§ YOUR OBJECTIVE
Return all of the data that follows precisely, leaving every image out.

Start of PROVIDED RECORDS

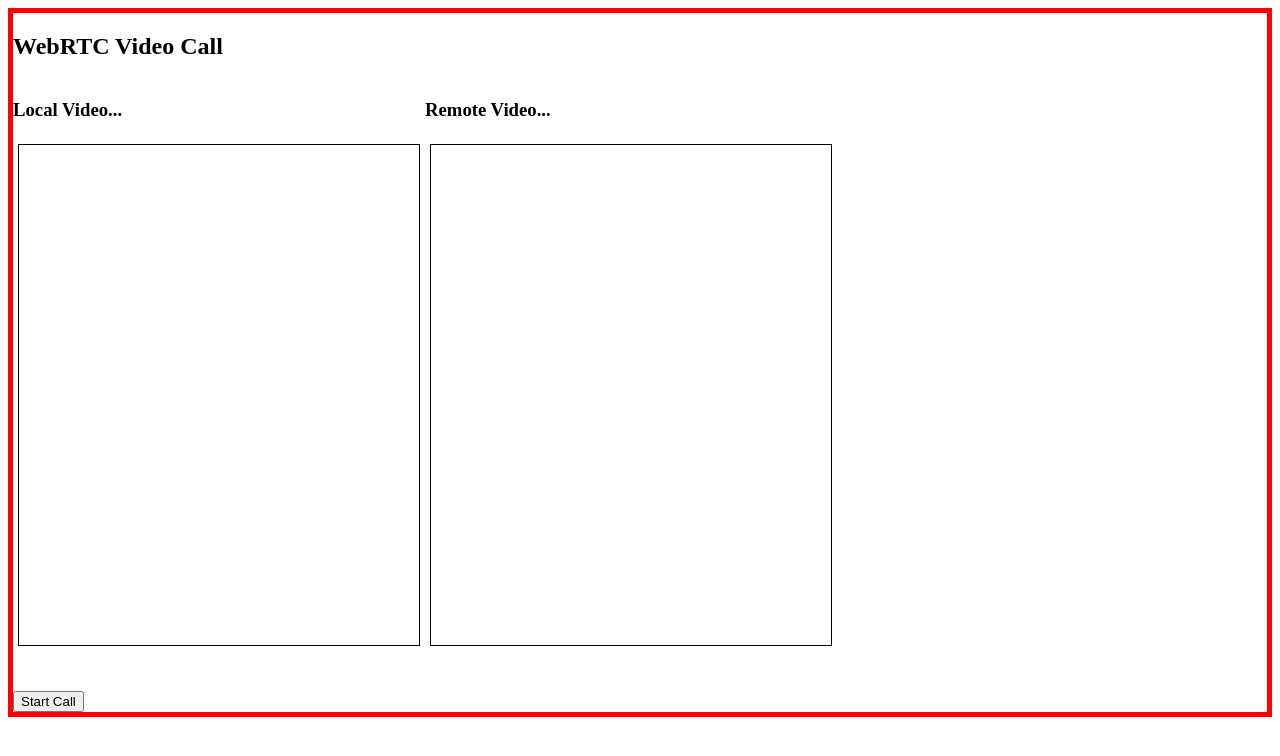
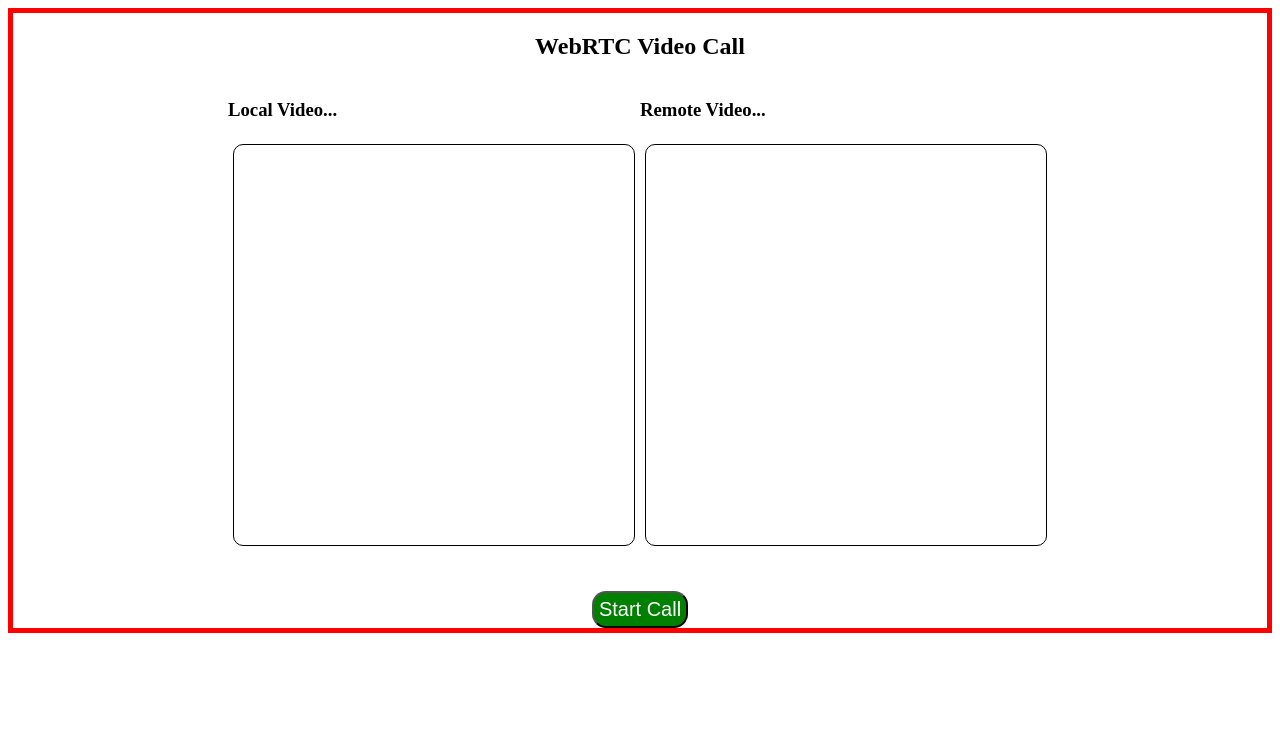
Before and after one commit to Aayush-chalise/WebRTC-WebSockets, a plain HTML site: page frontend/index.html in a window 1280 px wide. Drawn offline with nearby package versions, Linux system fonts and the light colour scheme; no server answers.

Commit message:
some ui changes

```diff
--- a/frontend/index.html
+++ b/frontend/index.html
@@ -10,17 +10,35 @@
         width: 200px;
         background-color: #f0f0f0;
       }
+      .title {
+        text-align: center;
+      }
       .vid1 {
         display: flex;
+        justify-content: center;
+        align-items: center;
       }
+      .startButton {
+        padding: 5px;
+        border-radius: 14px;
+        text-align: center;
+        background-color: green;
+        color: white;
+        font-size: 20px;
+      }
+      .buttoncontainer {
+        text-align: center;
+      }
+
       video {
         border: 1px solid black;
         margin: 5px;
+        border-radius: 10px;
       }
     </style>
   </head>
   <body>
-    <h2>WebRTC Video Call</h2>
+    <h2 class="title">WebRTC Video Call</h2>
 
     <!-- Videos -->
     <div class="vid1">
@@ -32,7 +50,7 @@
           muted
           width="400"
           autoplay
-          height="500"
+          height="400"
         ></video>
       </div>
       <div>
@@ -42,15 +60,16 @@
           autoplay
           width="400"
           autoplay
-          height="500"
+          height="400"
         ></video>
       </div>
     </div>
     <br /><br />
 
     <!-- Call Buttons -->
-    <button onclick="startCall()">Start Call</button>
-
+    <div class="buttoncontainer">
+      <button onclick="startCall()" class="startButton">Start Call</button>
+    </div>
     <!-- Incoming Call UI -->
     <div id="incomingCall">
       <h3>Incoming Call...</h3>
```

End of PROVIDED RECORDS

§ RESPONSE
Before and after one commit to Aayush-chalise/WebRTC-WebSockets, a plain HTML site: page frontend/index.html in a window 1280 px wide. Drawn offline with nearby package versions, Linux system fonts and the light colour scheme; no server answers.

Commit message:
some ui changes

```diff
--- a/frontend/index.html
+++ b/frontend/index.html
@@ -10,17 +10,35 @@
         width: 200px;
         background-color: #f0f0f0;
       }
+      .title {
+        text-align: center;
+      }
       .vid1 {
         display: flex;
+        justify-content: center;
+        align-items: center;
       }
+      .startButton {
+        padding: 5px;
+        border-radius: 14px;
+        text-align: center;
+        background-color: green;
+        color: white;
+        font-size: 20px;
+      }
+      .buttoncontainer {
+        text-align: center;
+      }
+
       video {
         border: 1px solid black;
         margin: 5px;
+        border-radius: 10px;
       }
     </style>
   </head>
   <body>
-    <h2>WebRTC Video Call</h2>
+    <h2 class="title">WebRTC Video Call</h2>
 
     <!-- Videos -->
     <div class="vid1">
@@ -32,7 +50,7 @@
           muted
           width="400"
           autoplay
-          height="500"
+          height="400"
         ></video>
       </div>
       <div>
@@ -42,15 +60,16 @@
           autoplay
           width="400"
           autoplay
-          height="500"
+          height="400"
         ></video>
       </div>
     </div>
     <br /><br />
 
     <!-- Call Buttons -->
-    <button onclick="startCall()">Start Call</button>
-
+    <div class="buttoncontainer">
+      <button onclick="startCall()" class="startButton">Start Call</button>
+    </div>
     <!-- Incoming Call UI -->
     <div id="incomingCall">
       <h3>Incoming Call...</h3>
```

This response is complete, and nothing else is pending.